Finnish travellers have struggled to get certificates proving their Covid-negative status on time and in the correct language, but now the Helsinki University hospital district (HUS) is looking at ways to improve the system.
Up to now, HUS has not provided an official document unless people ask for it specifically — patients get their test results electronically.
That takes time, which can push the certificate validity out of the 72 hours required by airlines and many countries.
Last week passengers were pulled from a flight to Amsterdam when it became clear their Covid documentation was not good enough for the Dutch authorities. Finnish-language certificates and text messages are not enough to enter the Netherlands.
HUS says it is now looking at automating the system to enable it to provide certificates in other languages.
"Now you get the results in different languages, but there are no templates for the certificates," said HUS head of diagnostics, Lasse Lehtonen, who says English will be one of the first options offered.
Other issues also need to be resolved when providing legal documentation like this.
"The person being tested must be able to prove their identity," said Lehtonen. "Some countries demand a passport number.

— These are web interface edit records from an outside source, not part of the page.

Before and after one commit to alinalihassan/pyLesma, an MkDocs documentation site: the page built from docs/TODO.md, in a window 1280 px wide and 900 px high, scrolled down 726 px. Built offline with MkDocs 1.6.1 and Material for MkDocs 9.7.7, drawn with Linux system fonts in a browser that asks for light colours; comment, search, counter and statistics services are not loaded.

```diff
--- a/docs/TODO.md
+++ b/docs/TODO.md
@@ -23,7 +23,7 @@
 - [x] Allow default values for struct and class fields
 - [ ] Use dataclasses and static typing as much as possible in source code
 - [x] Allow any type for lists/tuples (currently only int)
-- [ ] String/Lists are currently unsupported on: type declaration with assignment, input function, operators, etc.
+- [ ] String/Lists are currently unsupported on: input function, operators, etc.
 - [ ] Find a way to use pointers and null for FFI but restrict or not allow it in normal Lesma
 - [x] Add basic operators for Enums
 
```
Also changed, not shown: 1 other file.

At the moment, when a person comes for a test, they are asked their name and social security number, but checks aren't as strict as they should be if you're doing this for an official document."

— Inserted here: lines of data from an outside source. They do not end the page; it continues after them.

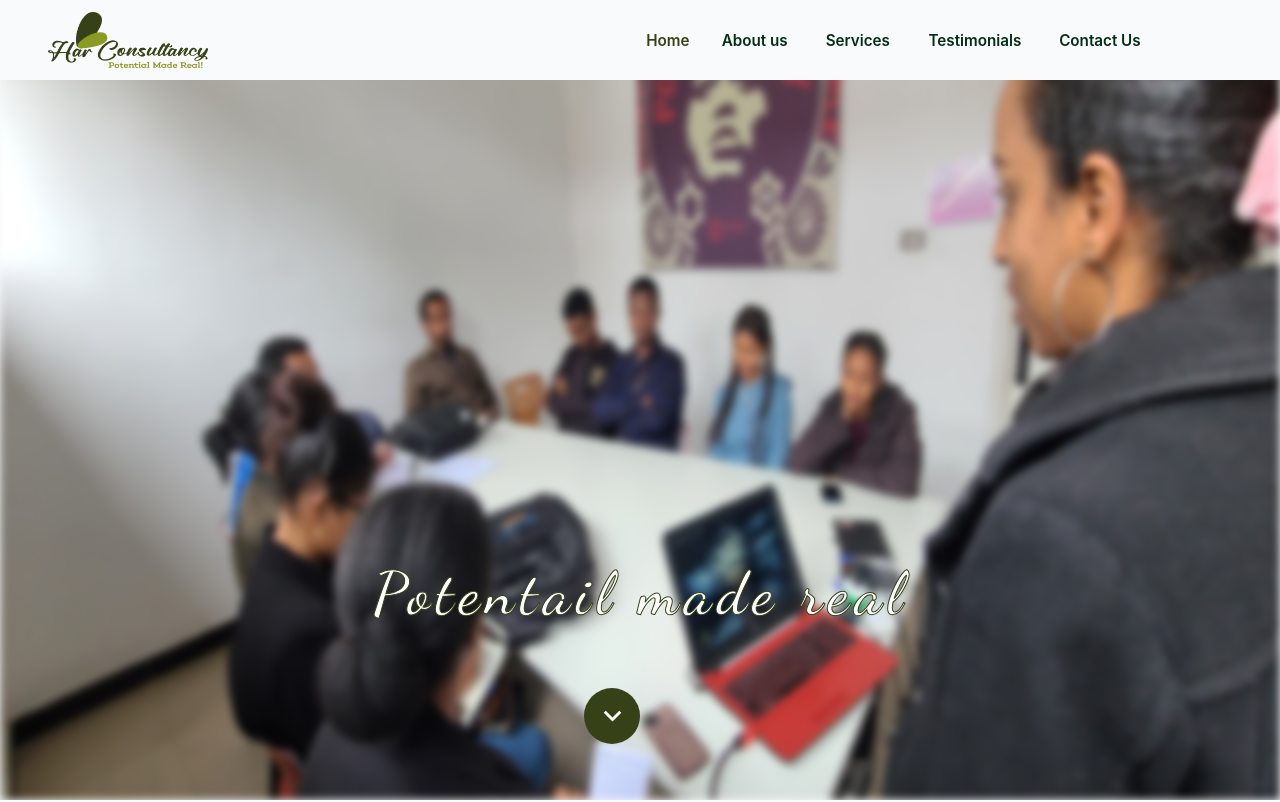
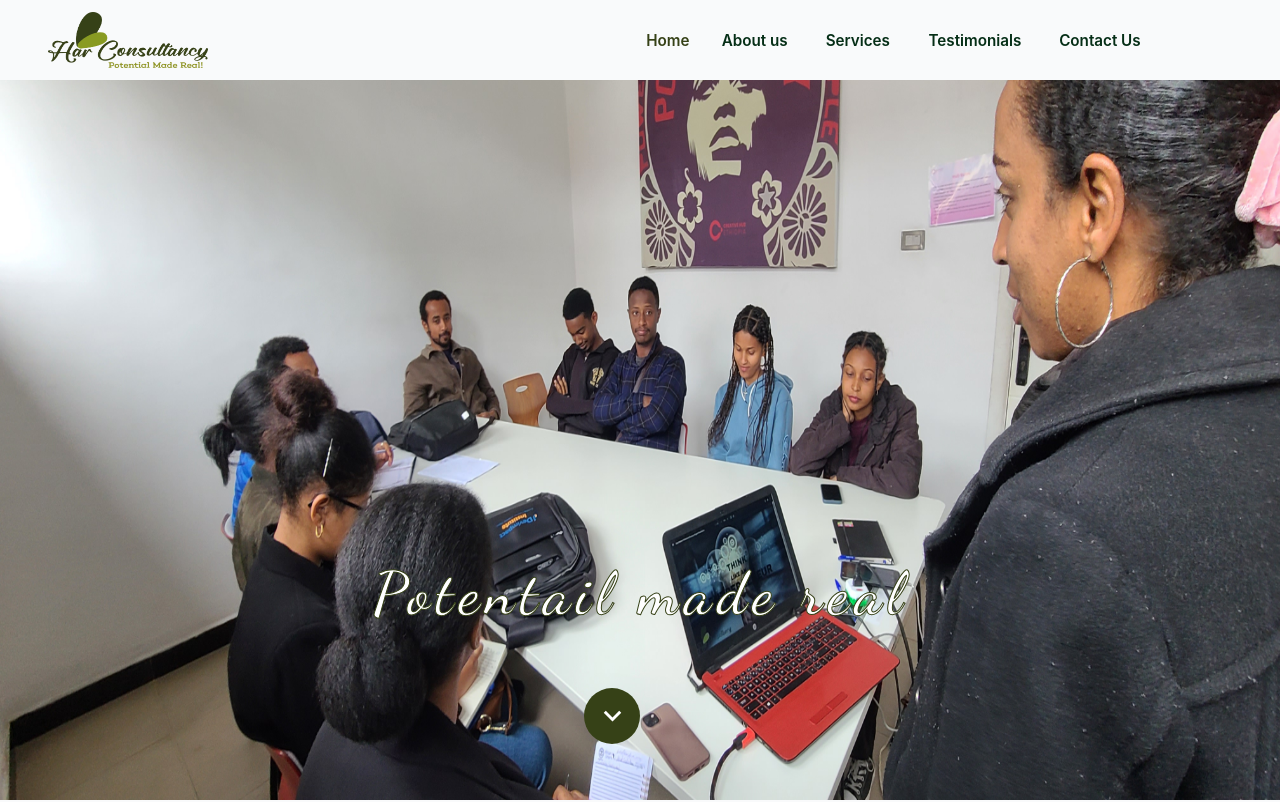
Before and after one commit to Yohannes90/JobQuest, a React (Vite) app: page / in a window 1280 px wide. Shown: the top 802 px of the page. Built offline with nearby package versions, Linux system fonts and the light colour scheme; some icons are missing.

Commit message:
removed the blur

```diff
--- a/src/components/Hero.tsx
+++ b/src/components/Hero.tsx
@@ -26,7 +26,7 @@ const Carousel: React.FC = () => {
   return (
     <div id="hero" className="overflow-hidden">
       <div className="relative bg-gray-50 overflow-hidden w-full h-96 sm:h-screen">
-        <div className="absolute blur-sm w-full h-full flex items-center justify-center">
+        <div className="absolute w-full h-full flex items-center justify-center">
           {slides[currentSlide]}
         </div>
         <div className="absolute flex justify-center items-end w-full h-screen">
--- a/src/components/Partners.tsx
+++ b/src/components/Partners.tsx
@@ -221,7 +221,7 @@ const Partners: React.FC = () => {
   };
 
   return (
-    <div id="partners" className="bg-harSecondary pt-2 pb-8">
+    <div id="partners" className="overflow-hidden bg-harSecondary pt-2 pb-8">
       <div className="max-w-7xl mx-auto px-4 sm:px-6 lg:px-8">
         {/* <div className="text-center">
           <h2 className="uppercase text-3xl text-harPrimary">Our Partners</h2>
```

Finnair says that passengers are themselves responsible for obtaining all the correct documents. The Ministry for Foreign Affairs recommends that travellers secure a certificate in English, rather than Finnish.

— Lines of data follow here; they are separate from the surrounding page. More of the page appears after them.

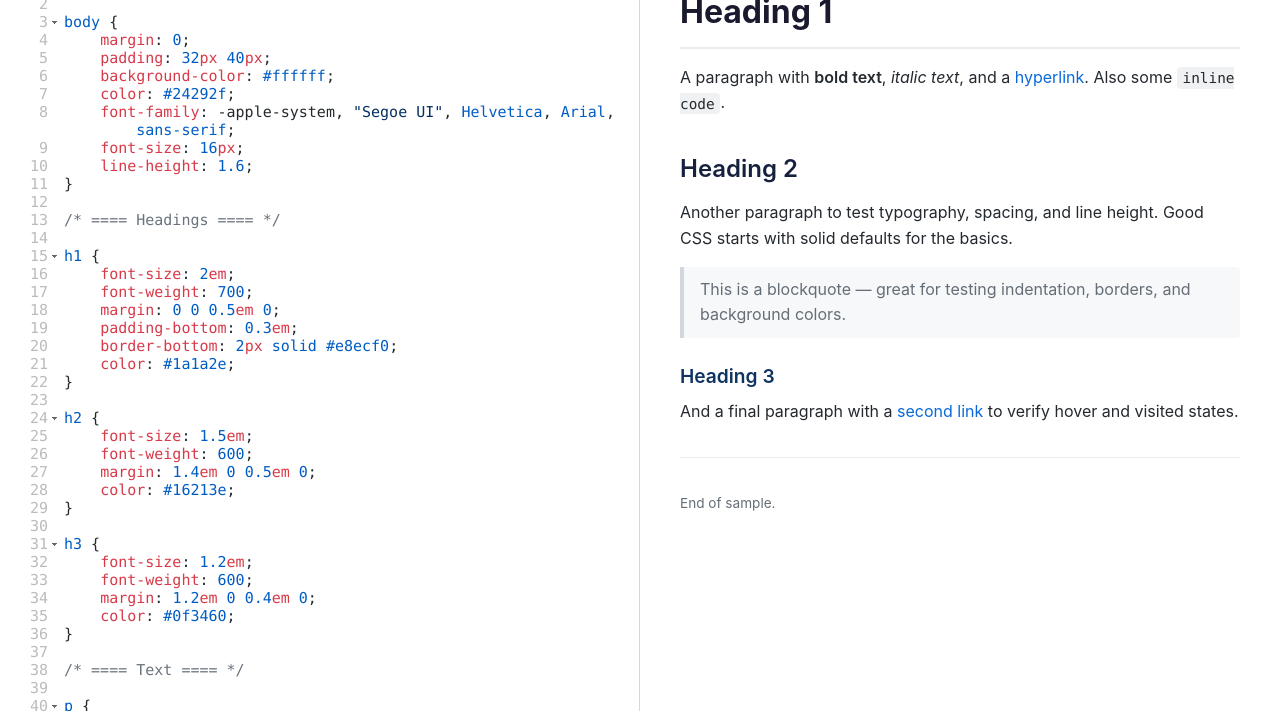
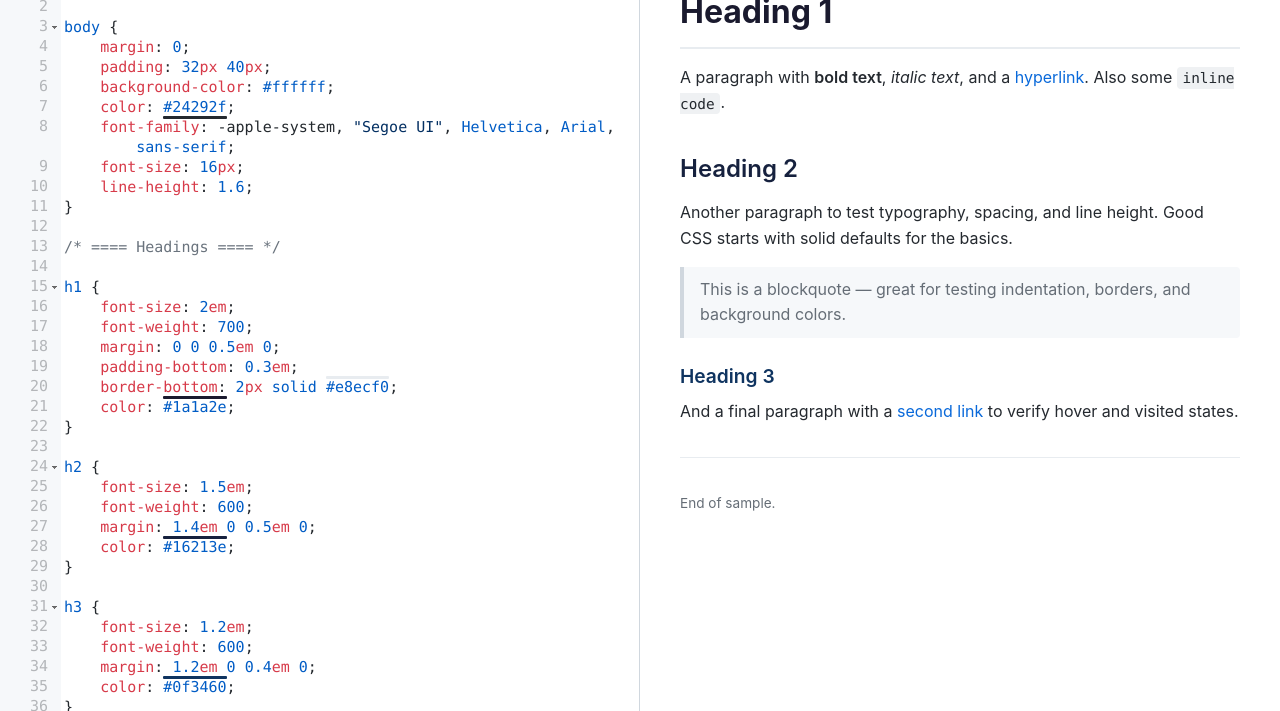
Before and after one commit to arakel2/css-editor, a plain HTML site: page index.html in a window 1280 px wide. Shown: the part 89-800 px from the top of the page. Drawn offline with Linux system fonts and the light colour scheme.

Commit message:
feat: add inline color preview for CSS editor
Highlight CSS color values (HEX, RGB, RGBA, HSL, HSLA, named colors)
with colored swatches or underlines using ACE's dynamic marker API.

```diff
--- /dev/null
+++ b/ace/ace-color-preview.js
@@ -0,0 +1,327 @@
+/**
+ * ace-color-preview.js
+ * ====================
+ * Inline color preview for the ACE editor (CSS mode).
+ *
+ * Renders color swatches or colored underlines next to CSS color values
+ * (HEX, RGB, RGBA, HSL, HSLA, named colors) using ACE's dynamic marker API.
+ *
+ * Supported styles:
+ *   - "swatch"    : colored square before the color value
+ *   - "underline" : colored line below the color value
+ *
+ * Usage:
+ *   const editor = ace.edit("editor");
+ *   editor.session.setMode("ace/mode/css");
+ *   installColorPreviews(editor, { style: "swatch" });
+ *
+ * Requires: ACE editor (https://ace.c9.io)
+ *
+ * Part of css-editor – https://github.com/arakel2/css-editor
+ *
+ * @license MIT
+ * @version 1.0.0
+ * @author  Andreas Keller (arakel2)
+ */
+
+function installColorPreviews(editor, opts = {}) {
+    const style = opts.style || "underline";
+    const underlineHeight = opts.underlineHeight || 3;
+
+    // ── 1. Named CSS Colors ──────────────────────────────────────────────
+    const NAMED_COLORS = [
+        "aliceblue",
+        "antiquewhite",
+        "aqua",
+        "aquamarine",
+        "azure",
+        "beige",
+        "bisque",
+        "black",
+        "blanchedalmond",
+        "blue",
+        "blueviolet",
+        "brown",
+        "burlywood",
+        "cadetblue",
+        "chartreuse",
+        "chocolate",
+        "coral",
+        "cornflowerblue",
+        "cornsilk",
+        "crimson",
+        "cyan",
+        "darkblue",
+        "darkcyan",
+        "darkgoldenrod",
+        "darkgray",
+        "darkgreen",
+        "darkgrey",
+        "darkkhaki",
+        "darkmagenta",
+        "darkolivegreen",
+        "darkorange",
+        "darkorchid",
+        "darkred",
+        "darksalmon",
+        "darkseagreen",
+        "darkslateblue",
+        "darkslategray",
+        "darkslategrey",
+        "darkturquoise",
+        "darkviolet",
+        "deeppink",
+        "deepskyblue",
+        "dimgray",
+        "dimgrey",
+        "dodgerblue",
+        "firebrick",
+        "floralwhite",
+        "forestgreen",
+        "fuchsia",
+        "gainsboro",
+        "ghostwhite",
+        "gold",
+        "goldenrod",
+        "gray",
+        "green",
+        "greenyellow",
+        "grey",
+        "honeydew",
+        "hotpink",
+        "indianred",
+        "indigo",
+        "ivory",
+        "khaki",
+        "lavender",
+        "lavenderblush",
+        "lawngreen",
+        "lemonchiffon",
+        "lightblue",
+        "lightcoral",
+        "lightcyan",
+        "lightgoldenrodyellow",
+        "lightgray",
+        "lightgreen",
+        "lightgrey",
+        "lightpink",
+        "lightsalmon",
+        "lightseagreen",
+        "lightskyblue",
+        "lightslategray",
+        "lightslategrey",
+        "lightsteelblue",
+        "lightyellow",
+        "lime",
+        "limegreen",
+        "linen",
+        "magenta",
+        "maroon",
+        "mediumaquamarine",
+        "mediumblue",
+        "mediumorchid",
+        "mediumpurple",
+        "mediumseagreen",
+        "mediumslateblue",
+        "mediumspringgreen",
+        "mediumturquoise",
+        "mediumvioletred",
+        "midnightblue",
+        "mintcream",
+        "mistyrose",
+        "moccasin",
+        "navajowhite",
+        "navy",
+        "oldlace",
+        "olive",
+        "olivedrab",
+        "orange",
+        "orangered",
+        "orchid",
+        "palegoldenrod",
+        "palegreen",
+        "paleturquoise",
+        "palevioletred",
+        "papayawhip",
+        "peachpuff",
+        "peru",
+        "pink",
+        "plum",
+        "powderblue",
+        "purple",
+        "rebeccapurple",
+        "red",
+        "rosybrown",
+        "royalblue",
+        "saddlebrown",
+        "salmon",
+        "sandybrown",
+        "seagreen",
+        "seashell",
+        "sienna",
+        "silver",
+        "skyblue",
+        "slateblue",
+        "slategray",
+        "slategrey",
+        "snow",
+        "springgreen",
+        "steelblue",
+        "tan",
+        "teal",
+        "thistle",
+        "tomato",
+        "turquoise",
+        "violet",
+        "wheat",
+        "white",
+        "whitesmoke",
+        "yellow",
+        "yellowgreen",
+    ];
+
+    // ── 2. Regex Patterns ────────────────────────────────────────────────
+    const HEX_RE = /#(?:[0-9a-f]{3,4}){1,2}\b/gi;
+    const RGB_RE =
+        /rgba?\(\s*[\d.]+%?\s*[,\s/]\s*[\d.]+%?\s*[,\s/]\s*[\d.]+%?\s*(?:[,\s/]\s*[\d.]+%?\s*)?\)/gi;
+    const HSL_RE =
+        /hsla?\(\s*[\d.]+(?:deg|rad|turn)?\s*[,\s/]\s*[\d.]+%\s*[,\s/]\s*[\d.]+%\s*(?:[,\s/]\s*[\d.]+%?\s*)?\)/gi;
+    const NAMED_RE = new RegExp("\\b(" + NAMED_COLORS.join("|") + ")\\b", "gi");
+
+    // ── 3. Color Resolution via Canvas ───────────────────────────────────
+    const _canvas = document.createElement("canvas");
+    _canvas.width = _canvas.height = 1;
+    const _ctx = _canvas.getContext("2d");
+
+    /** Returns resolved hex like "#rrggbb" or null */
+    function resolveColor(raw) {
+        _ctx.clearRect(0, 0, 1, 1);
+        _ctx.fillStyle = "#000000"; // reset
+        _ctx.fillStyle = raw; // apply candidate
+        const resolved = _ctx.fillStyle; // browser normalizes
+        if (
+            resolved === "#000000" && raw.trim().toLowerCase() !== "black" &&
+            raw.trim().toLowerCase() !== "#000" &&
+            raw.trim().toLowerCase() !== "#000000"
+        ) {
+            // Browser couldn't parse → kept default black
+            // Double-check: try with a different reset
+            _ctx.fillStyle = "#ffffff";
+            _ctx.fillStyle = raw;
+            if (_ctx.fillStyle === "#ffffff") return null; // truly invalid
+        }
+        return _ctx.fillStyle; // "#rrggbb" or "rgba(…)"
+    }
+
+    // ── 4. Find Colors in a Line ─────────────────────────────────────────
+    function findColorsInLine(text) {
+        const results = [];
+        const seen = new Set(); // avoid overlapping matches
+
+        function collect(regex, line) {
+            regex.lastIndex = 0;
+            let m;
+            while ((m = regex.exec(line)) !== null) {
+                const start = m.index;
+                const end = start + m[0].length;
+                const key = `${start}:${end}`;
+                if (seen.has(key)) continue;
+                const resolved = resolveColor(m[0]);
+                if (!resolved) continue;
+                seen.add(key);
+                results.push({ start, end, raw: m[0], color: resolved });
+            }
+        }
+
+        collect(HEX_RE, text);
+        collect(RGB_RE, text);
+        collect(HSL_RE, text);
+        collect(NAMED_RE, text);
+
+        return results;
+    }
+
+    // ── 5. Dynamic Marker ────────────────────────────────────────────────
+    const marker = {
+        id: null,
+
+        update(_html, markerLayer, session, config) {
+            const firstRow = config.firstRow;
+            const lastRow = config.lastRow;
+            const charW = config.characterWidth;
+            const lineH = config.lineHeight;
+            const padding = markerLayer.$padding || 0;
+
+            for (let row = firstRow; row <= lastRow; row++) {
+                const line = session.getLine(row);
+                if (!line) continue;
+
+                const colors = findColorsInLine(line);
+                if (!colors.length) continue;
+
+                for (const c of colors) {
+                    const screenStart = session.documentToScreenColumn(
+                        row,
+                        c.start,
+                    );
+                    const screenEnd = session.documentToScreenColumn(
+                        row,
+                        c.end,
+                    );
+                    const top = markerLayer.$getTop(row, config);
+                    const left = padding + screenStart * charW;
+                    const width = (screenEnd - screenStart) * charW;
+
+                    if (style === "swatch") {
+                        // Limit size to max. 1 charakter width
+                        const size = Math.round(
+                            Math.min(lineH * 0.6, charW * 0.85),
+                        );
+                        const gap = Math.round(charW * 0.2); // Distance to value
+                        const topOff = top + Math.round((lineH - size) / 2);
+                        const leftPos = Math.max(padding, left - size - gap);
+
+                        markerLayer.elt(
+                            "ace_color_preview ace_color_swatch",
+                            `position:absolute;` +
+                                `top:${topOff}px;left:${leftPos}px;` +
+                                `width:${size}px;height:${size}px;` +
+                                `background:${c.color};` +
+                                `outline:1px solid rgba(128,128,128,0.45);` +
+                                `border-radius:2px;` +
+                                `pointer-events:none;z-index:5;`,
+                        );
+                    } else {
+                        // ── Underline  ──────────────────────────────
+                        const ulGap = Math.round(lineH * 0.01); // Gap Text → Line
+                        markerLayer.elt(
+                            "ace_color_preview ace_color_underline",
+                            `position:absolute;` +
+                                `top:${
+                                    top + lineH - 1 + ulGap
+                                }px;left:${left}px;` +
+                                `width:${width}px;height:${underlineHeight}px;` +
+                                `background:${c.color};` +
+                                `border-radius:1px;` +
+                                `pointer-events:none;z-index:3;`,
+                        );
+                    }
+                }
+            }
+        },
+    };
+
+    editor.session.addDynamicMarker(marker, false);
+
+    // ── 6. Force Repaint on Change ───────────────────────────────────────
+    editor.session.on("change", () => {
+        editor.renderer.updateFull();
+    });
+
+    // Return handle to allow removal later
+    return {
+        remove() {
+            editor.session.removeMarker(marker.id);
+        },
+    };
+}
--- a/index.html
+++ b/index.html
@@ -479,6 +479,10 @@
         }
 
         /* ===== ACE ===== */
+        .ace_gutter {
+            background-color: #f6f8fa !important;
+        }
+
         .ace_search {
             background-color: #f6f8fa;
         }
@@ -638,6 +642,7 @@
     <script src="ace/ace.js"></script>
     <script src="ace/mode-css.js"></script>
     <script src="ace/ext-language_tools.js"></script>
+    <script src="ace/ace-color-preview.js"></script>
 
     <!-- ===== Samples (each file registers into window.CSS_SAMPLES) ===== -->
     <script src="samples/sample1.js"></script>
@@ -691,8 +696,11 @@
             const editor = ace.edit('editor');
             editor.setTheme('ace/theme/github_light_default');
             editor.session.setMode('ace/mode/css');
+            editor.container.style.lineHeight = "1.3";
+            installColorPreviews(editor, { style: "underline", underlineHeight: 3 });
+
             editor.setOptions({
-                fontSize: 15,
+                fontSize: 15,  // DEFAULT FONTSIZE for Editor
                 showPrintMargin: false,
                 enableBasicAutocompletion: true,
                 enableLiveAutocompletion: true,
@@ -709,6 +717,30 @@
                 },
                 readOnly: false
             });
+
+            editor.commands.addCommands([
+                {
+                    name: "increaseFontSize",
+                    bindKey: { win: "Ctrl-Alt-+", mac: "Cmd-Alt-+" },
+                    exec: function (editor) {
+                        editor.setFontSize(editor.getFontSize() + 1);
+                    }
+                },
+                {
+                    name: "decreaseFontSize",
+                    bindKey: { win: "Ctrl-Alt--", mac: "Cmd-Alt--" },
+                    exec: function (editor) {
+                        editor.setFontSize(Math.max(8, editor.getFontSize() - 1));
+                    }
+                },
+                {
+                    name: "resetFontSize",
+                    bindKey: { win: "Ctrl-Alt-R", mac: "Cmd-Alt-R" },
+                    exec: function (editor) {
+                        editor.setFontSize(15); // Default fontsize
+                    }
+                }
+            ]);
 
             // ---- State ----
             let currentFileName = 'style.css';
```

The ministry also states that travellers should be absolutely certain their journey is necessary, and check the up-to-date advice on entry requirements for their destination before they make the trip.